Paragraph 6: As we have seen several time, everyone is required to have a light burning on Shabbat "in their room" - that is to say, at least in the room where they will sleep (or eat). Therefore people who are spending Shabbat away from home cannot rely on the candles being lit back home but must light their own and recite the blessing: the whole purpose of the Shabbat candles is Shalom Bayit - so that we will be safe and comfortable where we are staying and not endanger ourselves by bumping into things or falling over things in the dark. However, if a husband and wife are both away from home it is still the wife who gets preference in lighting the Shabbat candles in the place where they are staying.

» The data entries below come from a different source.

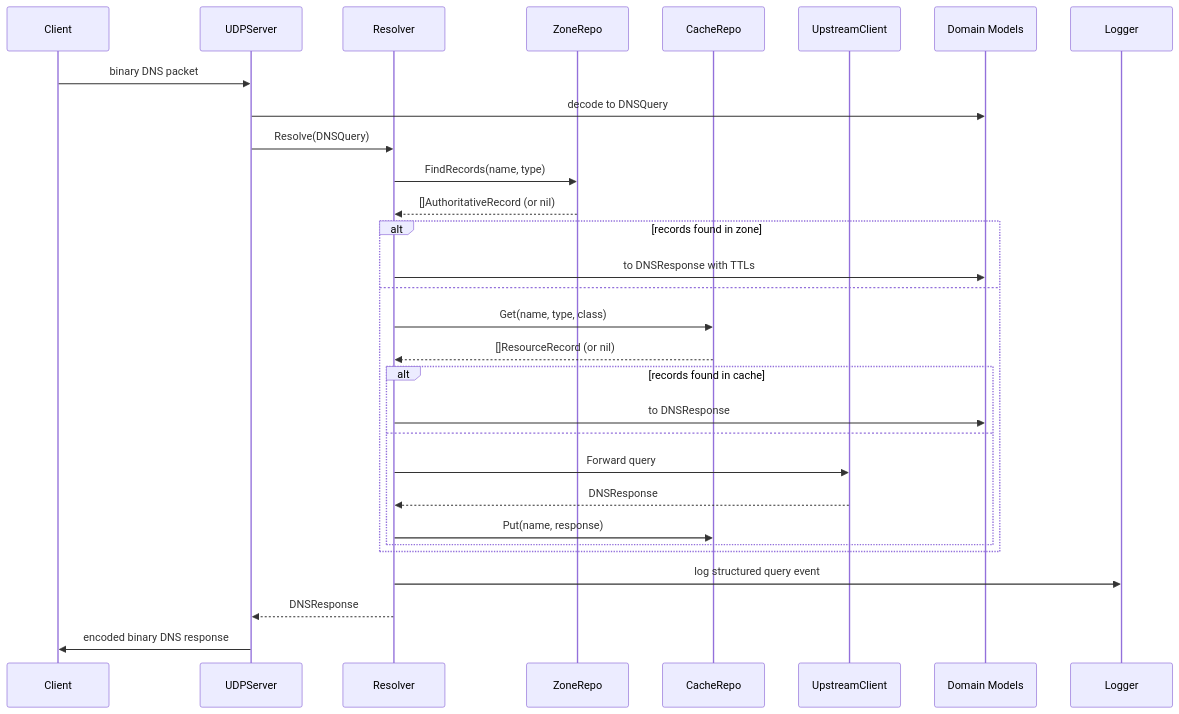
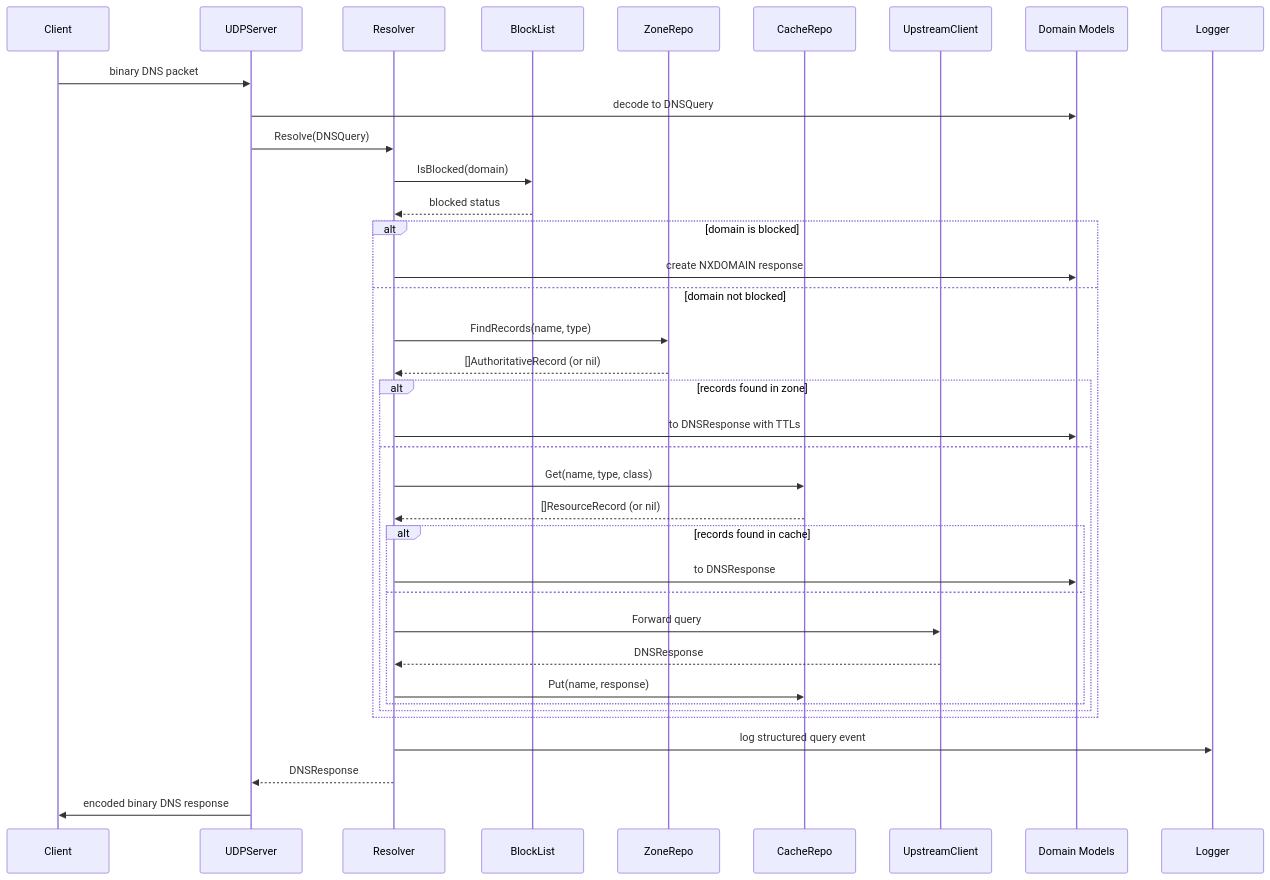
The seventh of 9 diagrams in docs/arc42.md (haukened/rr-dns), drawn with Mermaid before and after one commit. The commit also changed other lines of this file, not shown here.

Commit message:
enhance documentation: update arc42.md to include DNS block list and upstream resolver details

````diff
--- a/docs/arc42.md
+++ b/docs/arc42.md
@@ -383,35 +453,43 @@
 ```mermaid
 sequenceDiagram
     participant Client
     participant UDPServer
     participant Resolver
+    participant BlockList
     participant ZoneRepo
     participant CacheRepo
     participant UpstreamClient
     participant Domain as Domain Models
 
     Client->>UDPServer: binary DNS packet
     UDPServer->>Domain: decode to DNSQuery
     UDPServer->>Resolver: Resolve(DNSQuery)
 
-    Resolver->>ZoneRepo: FindRecords(name, type)
-    ZoneRepo-->>Resolver: []AuthoritativeRecord (or nil)
+    Resolver->>BlockList: IsBlocked(domain)
+    BlockList-->>Resolver: blocked status
+    
+    alt domain is blocked
+        Resolver->>Domain: create NXDOMAIN response
+    else domain not blocked
+        Resolver->>ZoneRepo: FindRecords(name, type)
+        ZoneRepo-->>Resolver: []AuthoritativeRecord (or nil)
 
-    alt records found in zone
-        Resolver->>Domain: to DNSResponse with TTLs
-    else
-        Resolver->>CacheRepo: Get(name, type, class)
-        CacheRepo-->>Resolver: []ResourceRecord (or nil)
-        alt records found in cache
-            Resolver->>Domain: to DNSResponse
+        alt records found in zone
+            Resolver->>Domain: to DNSResponse with TTLs
         else
-            Resolver->>UpstreamClient: Forward query
-            UpstreamClient-->>Resolver: DNSResponse
-            Resolver->>CacheRepo: Put(name, response)
+            Resolver->>CacheRepo: Get(name, type, class)
+            CacheRepo-->>Resolver: []ResourceRecord (or nil)
+            alt records found in cache
+                Resolver->>Domain: to DNSResponse
+            else
+                Resolver->>UpstreamClient: Forward query
+                UpstreamClient-->>Resolver: DNSResponse
+                Resolver->>CacheRepo: Put(name, response)
+            end
         end
     end
 
     Resolver->>Logger: log structured query event
     Resolver-->>UDPServer: DNSResponse
     UDPServer->>Client: encoded binary DNS response
 ```
````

Paragraph 7: In earlier times it was quite possible that guests would not have a room of their own, but would have to sleep in the dining room or some such arrangement. Rabbi Karo says that in such circumstances they do not light candles of their own but should make a contribution to the cost of the candles which are light by the house-owners. However, there are poskim [halakhic authorities] who make a distinction: if the guest is going to eat all by himself he must make the contribution, but if he will be eating with the family he is to be considered as one of them and has fulfilled his duty in the candles that the woman of the house has lit on behalf of them all. I would imagine that this distinction is now almost meaningless, since we are wont to consider our guests as "part of the family" sitting at the same table.
Paragraph 8: It is possible that several households might wish to band together to celebrate Shabbat in one place. The question then arises as to whether just one set of candles should be lit on behalf of all of them or whether each family should light their own candles. We are always very careful not to recite a blessing when not necessary (so as not to "take God's name in vain"); therefore, says Rabbi Karo, only one person should light the candles with a blessing and all the others will be considered as having fulfilled their duty with that blessing. However, Rabbi Isserles says that Ashkenazi Jews do not accept his ruling. The woman of each household lights her own lights and says the blessing: the more lights that are lit the greater the radiance and thus the greater the Shalom Bayit and all the greater the joyous atmosphere that is created. (In the days before electricity it would have been sensible for each set of lights to be light in a different part of the house or room, so that the light would be spread.)
Paragraph 9: In earlier times, it seems, people were sometimes wont to eat their Shabbat meal in the courtyard and not inside the house. This may have been prompted by extreme heat inside or even an excess of flies and other insects. They would light their candles in an angle of the building so that the angle would shield the candles from wind etc, and set their table where the candles could shed their light. The regulation that is given in this paragraph is valid not only for such a situation but also in all circumstances: the candles must be of sufficient size when they are lit for them to continue shedding their light until the complete onset of darkness at the very least.